**WHAT IS NEEDED:**
Where the string "stage" shows up in a line of the records, copy that line.
BEGIN RECORDS FOR PROCESSING
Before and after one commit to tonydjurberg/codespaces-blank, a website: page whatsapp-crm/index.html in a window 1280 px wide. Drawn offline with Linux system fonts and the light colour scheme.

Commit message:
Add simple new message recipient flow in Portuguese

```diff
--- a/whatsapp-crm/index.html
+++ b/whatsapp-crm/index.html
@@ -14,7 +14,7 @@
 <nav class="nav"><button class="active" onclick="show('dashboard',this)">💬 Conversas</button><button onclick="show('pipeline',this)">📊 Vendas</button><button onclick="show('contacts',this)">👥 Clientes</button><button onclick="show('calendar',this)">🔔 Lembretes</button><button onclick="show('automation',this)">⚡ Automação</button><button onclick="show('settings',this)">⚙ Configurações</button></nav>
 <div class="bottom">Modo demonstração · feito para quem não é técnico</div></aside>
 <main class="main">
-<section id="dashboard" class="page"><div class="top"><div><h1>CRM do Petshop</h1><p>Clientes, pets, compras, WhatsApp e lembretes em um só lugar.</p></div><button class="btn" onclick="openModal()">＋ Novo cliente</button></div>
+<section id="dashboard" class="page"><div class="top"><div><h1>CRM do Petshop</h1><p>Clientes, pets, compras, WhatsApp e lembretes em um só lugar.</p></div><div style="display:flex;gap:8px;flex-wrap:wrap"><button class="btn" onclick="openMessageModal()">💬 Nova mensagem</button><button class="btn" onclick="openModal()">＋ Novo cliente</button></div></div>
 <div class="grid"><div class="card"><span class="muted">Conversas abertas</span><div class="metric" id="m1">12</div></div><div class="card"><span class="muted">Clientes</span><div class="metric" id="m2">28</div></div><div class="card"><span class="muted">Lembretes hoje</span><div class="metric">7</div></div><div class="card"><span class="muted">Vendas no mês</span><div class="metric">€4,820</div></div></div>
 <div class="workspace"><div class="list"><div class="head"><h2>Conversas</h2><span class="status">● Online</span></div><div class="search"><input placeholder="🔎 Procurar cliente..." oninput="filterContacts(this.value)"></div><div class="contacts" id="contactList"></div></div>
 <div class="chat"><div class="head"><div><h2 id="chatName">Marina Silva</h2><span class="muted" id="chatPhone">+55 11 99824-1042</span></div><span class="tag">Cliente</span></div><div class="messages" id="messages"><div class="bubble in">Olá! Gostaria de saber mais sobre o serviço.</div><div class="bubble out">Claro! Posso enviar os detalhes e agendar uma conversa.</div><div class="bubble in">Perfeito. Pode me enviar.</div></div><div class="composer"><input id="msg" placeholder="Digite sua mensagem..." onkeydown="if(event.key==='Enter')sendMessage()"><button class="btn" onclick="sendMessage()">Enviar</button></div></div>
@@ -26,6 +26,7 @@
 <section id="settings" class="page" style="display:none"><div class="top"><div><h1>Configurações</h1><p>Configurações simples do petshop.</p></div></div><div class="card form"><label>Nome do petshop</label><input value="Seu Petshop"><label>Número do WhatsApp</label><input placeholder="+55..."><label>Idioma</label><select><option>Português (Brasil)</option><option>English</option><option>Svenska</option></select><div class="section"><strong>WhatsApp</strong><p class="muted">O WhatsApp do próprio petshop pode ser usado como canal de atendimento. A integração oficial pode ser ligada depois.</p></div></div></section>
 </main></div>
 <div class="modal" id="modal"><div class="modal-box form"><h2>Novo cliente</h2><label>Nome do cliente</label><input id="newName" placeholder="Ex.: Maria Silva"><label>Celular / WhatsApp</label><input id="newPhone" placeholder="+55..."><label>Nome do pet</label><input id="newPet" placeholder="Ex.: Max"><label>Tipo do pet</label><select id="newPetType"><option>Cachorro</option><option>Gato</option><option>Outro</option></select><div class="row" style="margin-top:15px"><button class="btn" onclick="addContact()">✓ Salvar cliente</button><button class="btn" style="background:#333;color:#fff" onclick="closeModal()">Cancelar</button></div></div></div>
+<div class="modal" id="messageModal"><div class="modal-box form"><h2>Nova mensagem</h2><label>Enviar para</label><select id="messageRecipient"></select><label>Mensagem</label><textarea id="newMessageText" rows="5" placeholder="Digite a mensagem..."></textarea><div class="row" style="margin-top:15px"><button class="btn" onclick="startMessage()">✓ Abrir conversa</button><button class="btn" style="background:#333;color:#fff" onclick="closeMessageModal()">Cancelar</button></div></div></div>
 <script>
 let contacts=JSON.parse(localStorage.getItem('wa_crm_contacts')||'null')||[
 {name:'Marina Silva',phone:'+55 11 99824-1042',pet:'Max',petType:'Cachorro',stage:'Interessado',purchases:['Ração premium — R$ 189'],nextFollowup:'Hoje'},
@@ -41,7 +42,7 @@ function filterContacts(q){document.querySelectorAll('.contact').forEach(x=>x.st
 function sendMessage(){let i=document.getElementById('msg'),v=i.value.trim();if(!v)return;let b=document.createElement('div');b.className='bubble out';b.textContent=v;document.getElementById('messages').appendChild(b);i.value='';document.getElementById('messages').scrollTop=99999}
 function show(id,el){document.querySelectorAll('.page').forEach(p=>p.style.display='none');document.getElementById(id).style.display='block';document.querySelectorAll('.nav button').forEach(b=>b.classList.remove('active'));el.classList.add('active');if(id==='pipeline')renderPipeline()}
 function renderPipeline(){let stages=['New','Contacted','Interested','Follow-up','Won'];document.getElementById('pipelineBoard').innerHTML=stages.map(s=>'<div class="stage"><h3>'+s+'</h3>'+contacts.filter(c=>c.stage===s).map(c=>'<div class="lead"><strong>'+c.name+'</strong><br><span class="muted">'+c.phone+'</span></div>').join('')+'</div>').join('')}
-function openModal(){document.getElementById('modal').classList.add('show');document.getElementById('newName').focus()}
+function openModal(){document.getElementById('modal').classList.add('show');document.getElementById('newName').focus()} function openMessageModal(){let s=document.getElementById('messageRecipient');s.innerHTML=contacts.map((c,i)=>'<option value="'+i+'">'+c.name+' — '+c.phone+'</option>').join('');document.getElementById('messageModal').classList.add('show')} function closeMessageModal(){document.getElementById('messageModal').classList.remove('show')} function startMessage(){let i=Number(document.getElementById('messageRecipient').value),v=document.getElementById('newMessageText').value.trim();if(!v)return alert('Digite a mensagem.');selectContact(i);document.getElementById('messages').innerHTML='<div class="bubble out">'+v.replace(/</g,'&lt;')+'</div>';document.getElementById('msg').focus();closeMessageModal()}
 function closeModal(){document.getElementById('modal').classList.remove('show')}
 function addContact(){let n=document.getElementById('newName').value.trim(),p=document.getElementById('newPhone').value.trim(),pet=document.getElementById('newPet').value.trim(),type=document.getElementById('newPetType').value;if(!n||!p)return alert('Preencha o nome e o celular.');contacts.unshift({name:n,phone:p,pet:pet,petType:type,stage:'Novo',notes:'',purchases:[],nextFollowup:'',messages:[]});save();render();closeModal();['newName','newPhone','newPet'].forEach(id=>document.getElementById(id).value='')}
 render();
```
END RECORDS FOR PROCESSING
**RESULT OF THE TASK:**
 {name:'Marina Silva',phone:'+55 11 99824-1042',pet:'Max',petType:'Cachorro',stage:'Interessado',purchases:['Ração premium — R$ 189'],nextFollowup:'Hoje'},
 function renderPipeline(){let stages=['New','Contacted','Interested','Follow-up','Won'];document.getElementById('pipelineBoard').innerHTML=stages.map(s=>'<div class="stage"><h3>'+s+'</h3>'+contacts.filter(c=>c.stage===s).map(c=>'<div class="lead"><strong>'+c.name+'</strong><br><span class="muted">'+c.phone+'</span></div>').join('')+'</div>').join('')}
 function addContact(){let n=document.getElementById('newName').value.trim(),p=document.getElementById('newPhone').value.trim(),pet=document.getElementById('newPet').value.trim(),type=document.getElementById('newPetType').value;if(!n||!p)return alert('Preencha o nome e o celular.');contacts.unshift({name:n,phone:p,pet:pet,petType:type,stage:'Novo',notes:'',purchases:[],nextFollowup:'',messages:[]});save();render();closeModal();['newName','newPhone','newPet'].forEach(id=>document.getElementById(id).value='')}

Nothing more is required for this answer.